Grieve started her footballing career at the turn of the millennium when she joined her first club at the age of eight.

Like a lot of female players at that time, it meant joining a boys’ team and for Grieve that side was Fleetwood Town.

The Cod Army men’s team now, of course, ply their trade in Sky Bet League One and are managed by former QPR midfielder Joey Barton. Back then, though, they were a non-league senior and junior club.

After two years with Fleetwood, Grieve’s family moved to Leicestershire and her next club was Stoke Golding, which also saw her compete alongside boys.

While with Stoke Golding, Leicester City scouts visited her primary school and, after having a successful trial, she joined The Foxes’ academy for girls aged 11.

By 18, Grieve – a ball-playing centre-back – had progressed into the first team and she would remain with the Foxes until joining Rangers in 2018, which coincided with a move south due to work.

This term, the R’s were on course to win promotion from the London & South East Regional Women’s Football League until the season was declared null and void by The FA, due to the coronavirus outbreak.

Despite the disappointment, Grieve is philosophical about the successes of this campaign.

“It’s gutting, of course,” she told www.qpr.co.uk “But as devastating as it is – and it is – we have to look at what we achieved with a brand new team.

“I’m really proud of everyone, seeing how well everyone has gelled throughout the season. We have a great set up – Steve Quashie and his staff are brilliant – and, for me, nothing has been lost this season.”

Grieve was one of a few players who decided to remain as a QPR player during the summer as the club was rebranded as ‘QPR FC Women’.

This saw graduates from QPR in the Community Trust’s ‘QPR Girls’ scheme join a handful of more experienced players to make a new team, while the old ‘QPR Women’ formed independent club Hounslow.

Seeing so many young players in the current Rangers team brings a smile to the face of Grieve, who is able to look back on how much the women’s game has progressed since she started.

She said: “The change is massive. When I first started playing, there weren’t even girls’ teams where I lived. You had to play for a boys’ team until you got to a certain age.

“Now you have female footballers to look up to, players who are earning a live from football and having it as their full-time job. When I was younger, it was no more than a hobby. For most men and women, it will always be just a hobby but there is now an elite group of women who can have a career in football.”

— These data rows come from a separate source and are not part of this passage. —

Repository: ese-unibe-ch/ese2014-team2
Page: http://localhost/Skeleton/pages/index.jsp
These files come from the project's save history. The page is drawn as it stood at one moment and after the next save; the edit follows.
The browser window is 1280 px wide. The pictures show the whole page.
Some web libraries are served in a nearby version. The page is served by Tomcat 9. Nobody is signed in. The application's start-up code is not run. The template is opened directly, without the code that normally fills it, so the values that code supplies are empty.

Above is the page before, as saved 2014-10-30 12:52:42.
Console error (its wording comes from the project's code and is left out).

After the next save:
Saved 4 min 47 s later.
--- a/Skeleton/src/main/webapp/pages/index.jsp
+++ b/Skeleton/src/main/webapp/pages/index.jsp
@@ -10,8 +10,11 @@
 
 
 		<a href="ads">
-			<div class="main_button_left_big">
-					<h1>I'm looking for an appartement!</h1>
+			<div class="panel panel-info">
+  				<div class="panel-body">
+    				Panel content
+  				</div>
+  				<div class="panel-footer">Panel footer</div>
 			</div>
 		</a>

She added: “Attitudes have changed and there has been a total shift in mentality. Little boys and girls are growing up knowing female footballers now and that is great. Women’s football has become a sport in its own right and that is what it always should have been.

“I think men’s and women’s football are very different but lots of women dedicate their lives to being the best they can in football, so it is only right that they are being recognised now. It’s nice to see.”

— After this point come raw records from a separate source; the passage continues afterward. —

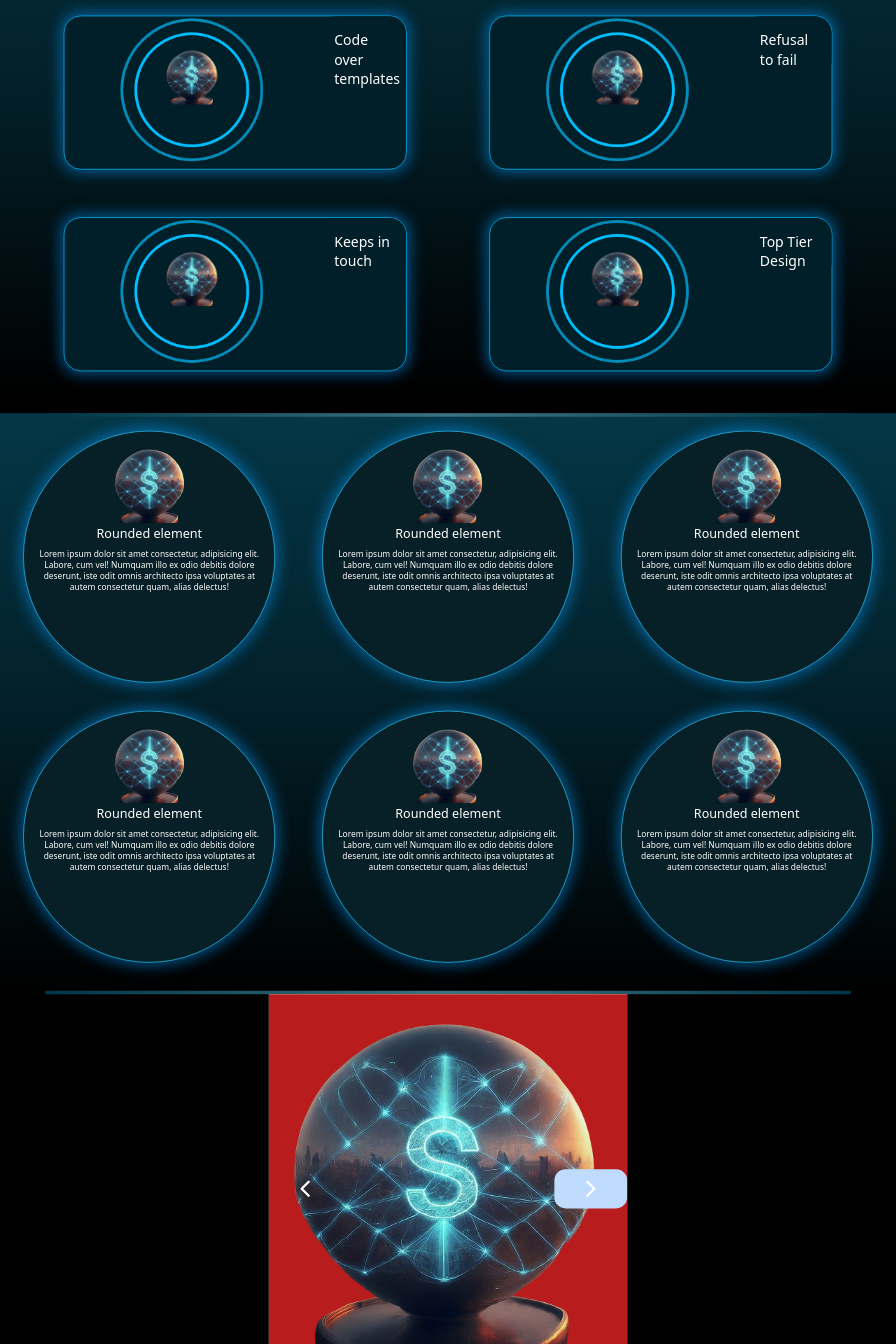
Repository: TMuse333/q3-desings2
Page: /
An editor plug-in stored every save of this project. The page is shown before and after the next save, followed by the edit.
The browser window is 1280 px wide. The pictures show the part of the page from y = 1046 to 2966 px (the page is 2966 px tall), at 70% of full size.
The project was rebuilt for these pictures with package versions that can differ from the ones it lists, and the page was loaded fresh each time. Also part of the build but not shown: vite.config.ts.

Above is the page before, as saved 2024-05-11 13:48:20.

After the next save:
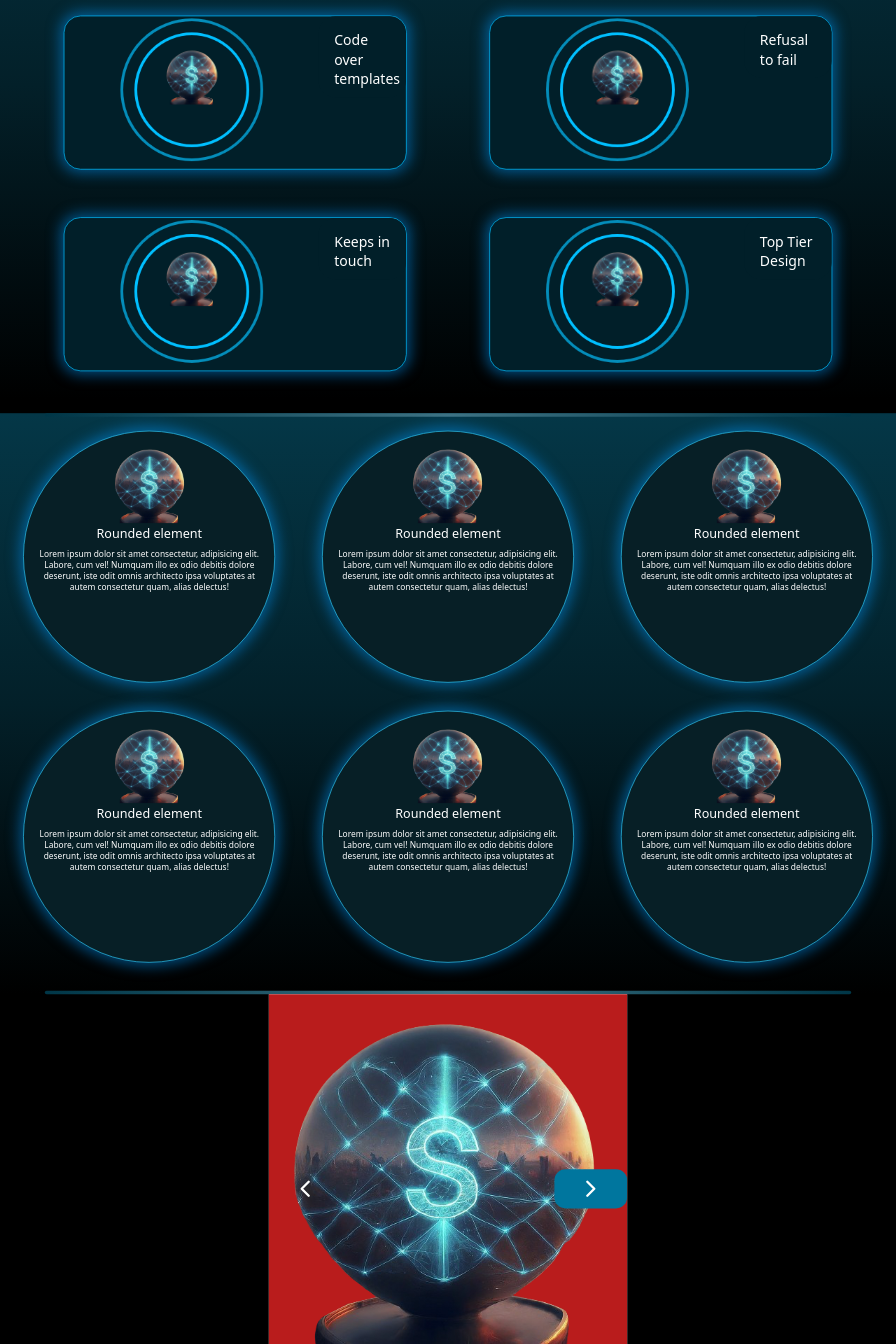
Saved 11 s later.
--- a/src/components/carousel/carousel.tsx
+++ b/src/components/carousel/carousel.tsx
@@ -35,7 +35,7 @@ const Carousel:React.FC<CarouselProps> = ({images}) =>{
                     size={40}/>
                 </button>
 
-                <button className='bg-blue-200'>
+                <button className='bg'>
                  <ChevronRight
                  size={40}/>
                 </button>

Grieve balances playing for QPR with her work as a gas engineer and she says that the club’s understanding of her work is one of the many reasons why she enjoys representing the R’s so much.

She said: “Sometimes I’m on call when we’re training and I have to run off the side of the pitch and take an emergency phone call and then run back on again!

“Balancing things can be really difficult because quite often on the days when we train I am working in Ipswich, so I have to drive for three hours from work in rush hour over to west London. I’m very fortunate in that I can manage my own time a bit and the club appreciate that.”  

Little boys and girls are growing up knowing female footballers now and that is great.

Vicky Grieve
Vicky Grieve was determined to keep the R's in the cup